(Beginning of MATERIALS PROVIDED)

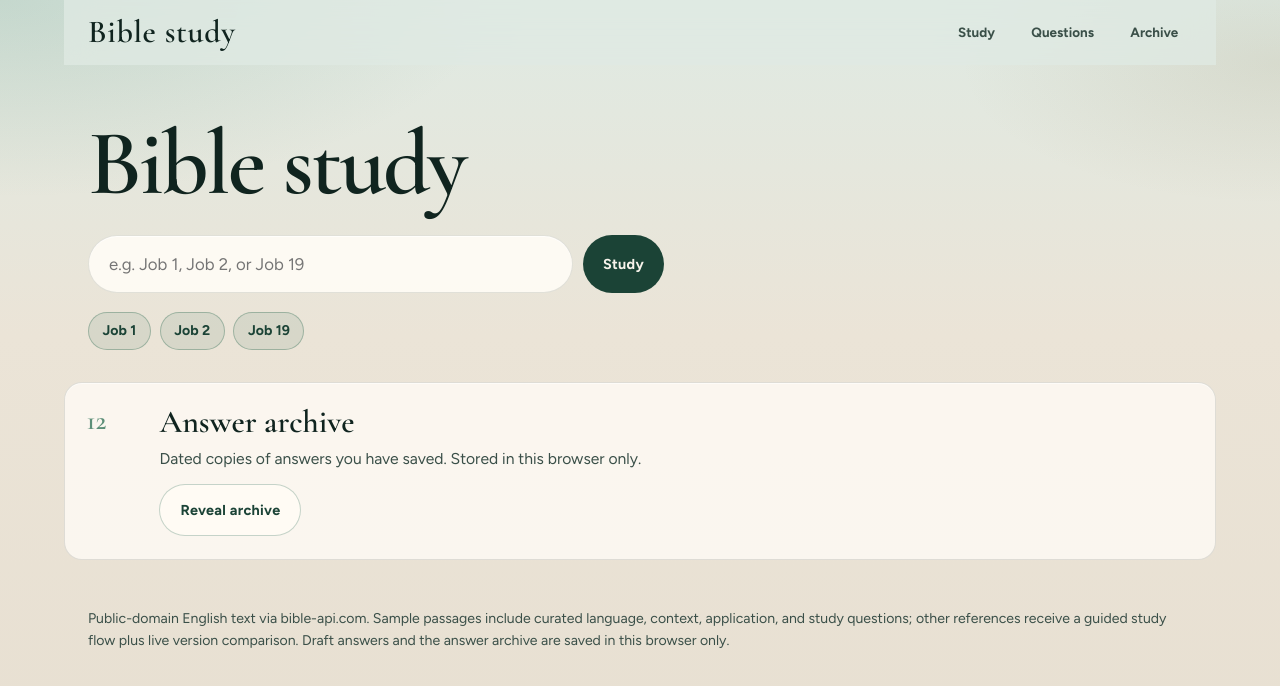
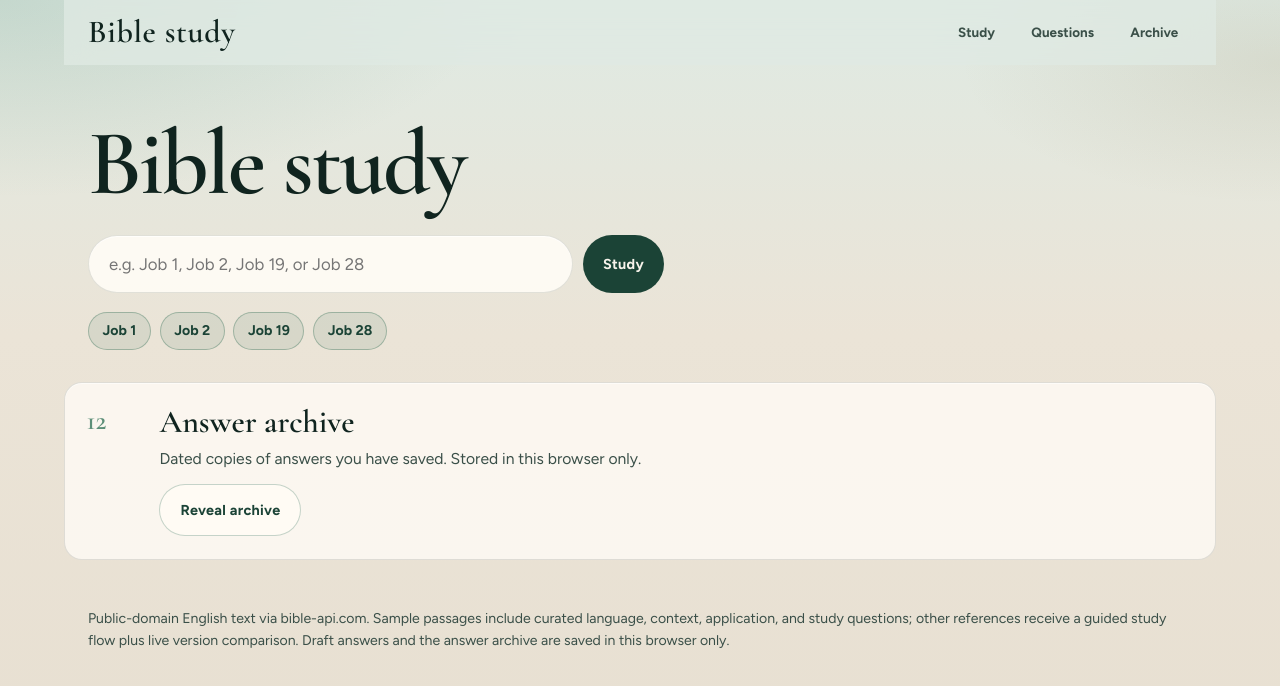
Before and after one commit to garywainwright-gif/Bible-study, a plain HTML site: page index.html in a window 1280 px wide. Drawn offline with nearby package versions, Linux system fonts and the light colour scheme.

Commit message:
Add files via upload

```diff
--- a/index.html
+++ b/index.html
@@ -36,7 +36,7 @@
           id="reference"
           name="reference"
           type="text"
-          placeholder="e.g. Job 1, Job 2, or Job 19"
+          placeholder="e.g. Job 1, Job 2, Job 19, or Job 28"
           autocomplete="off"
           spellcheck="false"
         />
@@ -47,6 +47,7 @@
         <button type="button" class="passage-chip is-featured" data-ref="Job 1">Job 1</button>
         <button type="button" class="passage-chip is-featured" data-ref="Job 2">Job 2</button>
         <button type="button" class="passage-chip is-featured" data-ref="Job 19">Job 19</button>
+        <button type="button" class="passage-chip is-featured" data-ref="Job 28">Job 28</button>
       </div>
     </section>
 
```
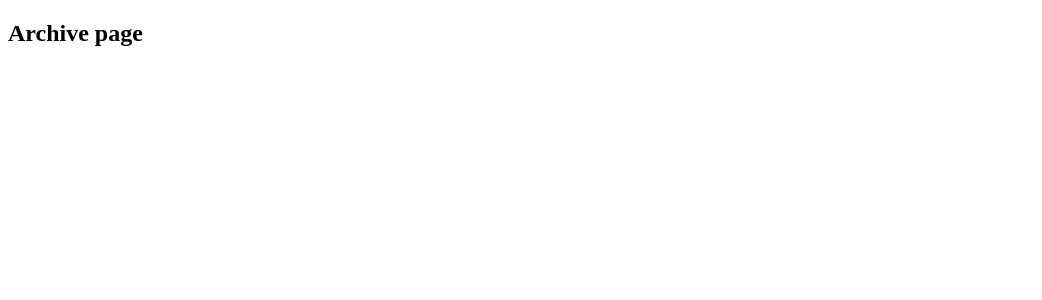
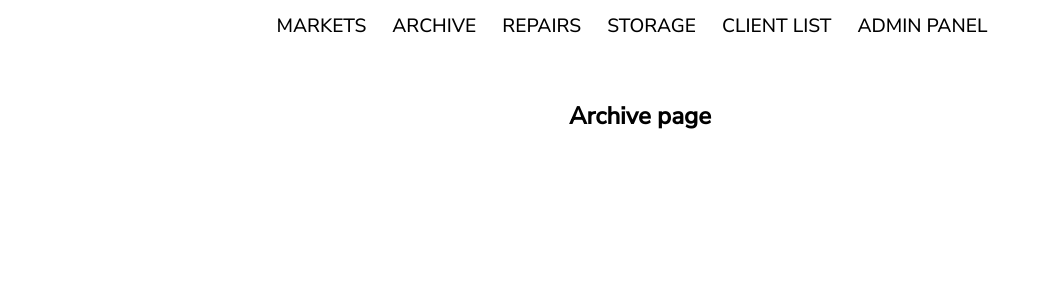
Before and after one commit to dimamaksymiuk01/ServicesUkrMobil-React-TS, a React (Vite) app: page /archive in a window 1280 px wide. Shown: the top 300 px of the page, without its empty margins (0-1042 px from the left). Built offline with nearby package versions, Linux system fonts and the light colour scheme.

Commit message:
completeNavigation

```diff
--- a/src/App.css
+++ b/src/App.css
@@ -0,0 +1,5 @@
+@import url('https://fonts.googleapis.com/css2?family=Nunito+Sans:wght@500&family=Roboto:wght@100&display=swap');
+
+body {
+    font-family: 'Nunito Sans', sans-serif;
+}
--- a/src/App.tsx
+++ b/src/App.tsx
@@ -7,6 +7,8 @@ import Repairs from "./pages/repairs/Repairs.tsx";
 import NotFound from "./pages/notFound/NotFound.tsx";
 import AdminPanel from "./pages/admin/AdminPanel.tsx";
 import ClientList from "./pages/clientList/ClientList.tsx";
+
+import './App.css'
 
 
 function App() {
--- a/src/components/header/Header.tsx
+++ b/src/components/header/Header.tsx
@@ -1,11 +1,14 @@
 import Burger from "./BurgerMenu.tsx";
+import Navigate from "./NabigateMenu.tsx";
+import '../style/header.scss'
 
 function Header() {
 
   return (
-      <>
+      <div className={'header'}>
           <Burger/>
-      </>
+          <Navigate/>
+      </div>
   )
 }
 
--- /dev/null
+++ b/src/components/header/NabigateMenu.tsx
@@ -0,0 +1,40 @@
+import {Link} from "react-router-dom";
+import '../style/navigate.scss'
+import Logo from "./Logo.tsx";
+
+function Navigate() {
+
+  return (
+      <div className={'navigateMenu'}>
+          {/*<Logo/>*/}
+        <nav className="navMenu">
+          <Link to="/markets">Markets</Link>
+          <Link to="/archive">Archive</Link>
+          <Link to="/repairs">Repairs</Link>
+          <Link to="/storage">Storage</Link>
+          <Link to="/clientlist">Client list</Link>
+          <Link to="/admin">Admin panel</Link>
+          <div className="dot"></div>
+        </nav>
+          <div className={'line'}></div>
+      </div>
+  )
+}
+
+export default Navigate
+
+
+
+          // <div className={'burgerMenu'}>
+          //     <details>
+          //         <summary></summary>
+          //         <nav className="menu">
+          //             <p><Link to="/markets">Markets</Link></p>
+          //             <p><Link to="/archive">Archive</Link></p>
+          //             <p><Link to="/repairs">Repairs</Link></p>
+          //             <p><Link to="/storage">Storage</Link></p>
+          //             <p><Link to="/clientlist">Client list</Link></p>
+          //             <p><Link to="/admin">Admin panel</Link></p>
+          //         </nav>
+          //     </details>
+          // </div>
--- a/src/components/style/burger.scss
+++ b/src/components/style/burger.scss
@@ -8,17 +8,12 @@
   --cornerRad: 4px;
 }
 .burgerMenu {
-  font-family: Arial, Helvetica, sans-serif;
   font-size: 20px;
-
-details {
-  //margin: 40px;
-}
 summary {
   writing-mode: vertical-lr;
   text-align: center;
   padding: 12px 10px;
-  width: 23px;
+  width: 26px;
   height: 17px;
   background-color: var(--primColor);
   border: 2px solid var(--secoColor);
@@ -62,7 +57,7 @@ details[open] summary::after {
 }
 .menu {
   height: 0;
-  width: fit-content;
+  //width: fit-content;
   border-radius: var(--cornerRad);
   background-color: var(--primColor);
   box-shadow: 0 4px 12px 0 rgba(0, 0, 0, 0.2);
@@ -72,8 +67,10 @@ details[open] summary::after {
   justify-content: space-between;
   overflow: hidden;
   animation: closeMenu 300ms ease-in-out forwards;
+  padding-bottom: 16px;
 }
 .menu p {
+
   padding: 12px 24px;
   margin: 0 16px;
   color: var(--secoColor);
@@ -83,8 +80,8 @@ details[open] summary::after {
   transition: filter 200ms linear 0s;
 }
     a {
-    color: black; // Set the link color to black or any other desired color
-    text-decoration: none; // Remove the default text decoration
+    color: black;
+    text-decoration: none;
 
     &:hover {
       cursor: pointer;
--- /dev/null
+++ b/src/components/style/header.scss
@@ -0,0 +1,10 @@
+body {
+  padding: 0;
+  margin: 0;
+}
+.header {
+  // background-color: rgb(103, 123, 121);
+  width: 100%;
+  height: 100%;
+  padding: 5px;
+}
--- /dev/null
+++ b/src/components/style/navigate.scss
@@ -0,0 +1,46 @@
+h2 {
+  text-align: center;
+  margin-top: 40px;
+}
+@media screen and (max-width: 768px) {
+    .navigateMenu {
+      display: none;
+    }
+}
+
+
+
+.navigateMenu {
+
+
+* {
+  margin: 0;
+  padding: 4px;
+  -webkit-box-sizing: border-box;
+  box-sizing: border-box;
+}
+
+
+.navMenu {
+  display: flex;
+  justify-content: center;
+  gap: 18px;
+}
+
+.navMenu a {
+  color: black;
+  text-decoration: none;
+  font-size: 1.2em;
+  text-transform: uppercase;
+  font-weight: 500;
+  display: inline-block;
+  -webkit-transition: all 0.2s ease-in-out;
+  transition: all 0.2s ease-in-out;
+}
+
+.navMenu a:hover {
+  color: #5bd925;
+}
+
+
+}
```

(End of MATERIALS PROVIDED)

PROBLEM TO WORK ON => With the pictures set aside, please write out all of the records above exactly.

SOLVED EXERCISE =>
Before and after one commit to garywainwright-gif/Bible-study, a plain HTML site: page index.html in a window 1280 px wide. Drawn offline with nearby package versions, Linux system fonts and the light colour scheme.

Commit message:
Add files via upload

```diff
--- a/index.html
+++ b/index.html
@@ -36,7 +36,7 @@
           id="reference"
           name="reference"
           type="text"
-          placeholder="e.g. Job 1, Job 2, or Job 19"
+          placeholder="e.g. Job 1, Job 2, Job 19, or Job 28"
           autocomplete="off"
           spellcheck="false"
         />
@@ -47,6 +47,7 @@
         <button type="button" class="passage-chip is-featured" data-ref="Job 1">Job 1</button>
         <button type="button" class="passage-chip is-featured" data-ref="Job 2">Job 2</button>
         <button type="button" class="passage-chip is-featured" data-ref="Job 19">Job 19</button>
+        <button type="button" class="passage-chip is-featured" data-ref="Job 28">Job 28</button>
       </div>
     </section>
 
```
Before and after one commit to dimamaksymiuk01/ServicesUkrMobil-React-TS, a React (Vite) app: page /archive in a window 1280 px wide. Shown: the top 300 px of the page, without its empty margins (0-1042 px from the left). Built offline with nearby package versions, Linux system fonts and the light colour scheme.

Commit message:
completeNavigation

```diff
--- a/src/App.css
+++ b/src/App.css
@@ -0,0 +1,5 @@
+@import url('https://fonts.googleapis.com/css2?family=Nunito+Sans:wght@500&family=Roboto:wght@100&display=swap');
+
+body {
+    font-family: 'Nunito Sans', sans-serif;
+}
--- a/src/App.tsx
+++ b/src/App.tsx
@@ -7,6 +7,8 @@ import Repairs from "./pages/repairs/Repairs.tsx";
 import NotFound from "./pages/notFound/NotFound.tsx";
 import AdminPanel from "./pages/admin/AdminPanel.tsx";
 import ClientList from "./pages/clientList/ClientList.tsx";
+
+import './App.css'
 
 
 function App() {
--- a/src/components/header/Header.tsx
+++ b/src/components/header/Header.tsx
@@ -1,11 +1,14 @@
 import Burger from "./BurgerMenu.tsx";
+import Navigate from "./NabigateMenu.tsx";
+import '../style/header.scss'
 
 function Header() {
 
   return (
-      <>
+      <div className={'header'}>
           <Burger/>
-      </>
+          <Navigate/>
+      </div>
   )
 }
 
--- /dev/null
+++ b/src/components/header/NabigateMenu.tsx
@@ -0,0 +1,40 @@
+import {Link} from "react-router-dom";
+import '../style/navigate.scss'
+import Logo from "./Logo.tsx";
+
+function Navigate() {
+
+  return (
+      <div className={'navigateMenu'}>
+          {/*<Logo/>*/}
+        <nav className="navMenu">
+          <Link to="/markets">Markets</Link>
+          <Link to="/archive">Archive</Link>
+          <Link to="/repairs">Repairs</Link>
+          <Link to="/storage">Storage</Link>
+          <Link to="/clientlist">Client list</Link>
+          <Link to="/admin">Admin panel</Link>
+          <div className="dot"></div>
+        </nav>
+          <div className={'line'}></div>
+      </div>
+  )
+}
+
+export default Navigate
+
+
+
+          // <div className={'burgerMenu'}>
+          //     <details>
+          //         <summary></summary>
+          //         <nav className="menu">
+          //             <p><Link to="/markets">Markets</Link></p>
+          //             <p><Link to="/archive">Archive</Link></p>
+          //             <p><Link to="/repairs">Repairs</Link></p>
+          //             <p><Link to="/storage">Storage</Link></p>
+          //             <p><Link to="/clientlist">Client list</Link></p>
+          //             <p><Link to="/admin">Admin panel</Link></p>
+          //         </nav>
+          //     </details>
+          // </div>
--- a/src/components/style/burger.scss
+++ b/src/components/style/burger.scss
@@ -8,17 +8,12 @@
   --cornerRad: 4px;
 }
 .burgerMenu {
-  font-family: Arial, Helvetica, sans-serif;
   font-size: 20px;
-
-details {
-  //margin: 40px;
-}
 summary {
   writing-mode: vertical-lr;
   text-align: center;
   padding: 12px 10px;
-  width: 23px;
+  width: 26px;
   height: 17px;
   background-color: var(--primColor);
   border: 2px solid var(--secoColor);
@@ -62,7 +57,7 @@ details[open] summary::after {
 }
 .menu {
   height: 0;
-  width: fit-content;
+  //width: fit-content;
   border-radius: var(--cornerRad);
   background-color: var(--primColor);
   box-shadow: 0 4px 12px 0 rgba(0, 0, 0, 0.2);
@@ -72,8 +67,10 @@ details[open] summary::after {
   justify-content: space-between;
   overflow: hidden;
   animation: closeMenu 300ms ease-in-out forwards;
+  padding-bottom: 16px;
 }
 .menu p {
+
   padding: 12px 24px;
   margin: 0 16px;
   color: var(--secoColor);
@@ -83,8 +80,8 @@ details[open] summary::after {
   transition: filter 200ms linear 0s;
 }
     a {
-    color: black; // Set the link color to black or any other desired color
-    text-decoration: none; // Remove the default text decoration
+    color: black;
+    text-decoration: none;
 
     &:hover {
       cursor: pointer;
--- /dev/null
+++ b/src/components/style/header.scss
@@ -0,0 +1,10 @@
+body {
+  padding: 0;
+  margin: 0;
+}
+.header {
+  // background-color: rgb(103, 123, 121);
+  width: 100%;
+  height: 100%;
+  padding: 5px;
+}
--- /dev/null
+++ b/src/components/style/navigate.scss
@@ -0,0 +1,46 @@
+h2 {
+  text-align: center;
+  margin-top: 40px;
+}
+@media screen and (max-width: 768px) {
+    .navigateMenu {
+      display: none;
+    }
+}
+
+
+
+.navigateMenu {
+
+
+* {
+  margin: 0;
+  padding: 4px;
+  -webkit-box-sizing: border-box;
+  box-sizing: border-box;
+}
+
+
+.navMenu {
+  display: flex;
+  justify-content: center;
+  gap: 18px;
+}
+
+.navMenu a {
+  color: black;
+  text-decoration: none;
+  font-size: 1.2em;
+  text-transform: uppercase;
+  font-weight: 500;
+  display: inline-block;
+  -webkit-transition: all 0.2s ease-in-out;
+  transition: all 0.2s ease-in-out;
+}
+
+.navMenu a:hover {
+  color: #5bd925;
+}
+
+
+}
```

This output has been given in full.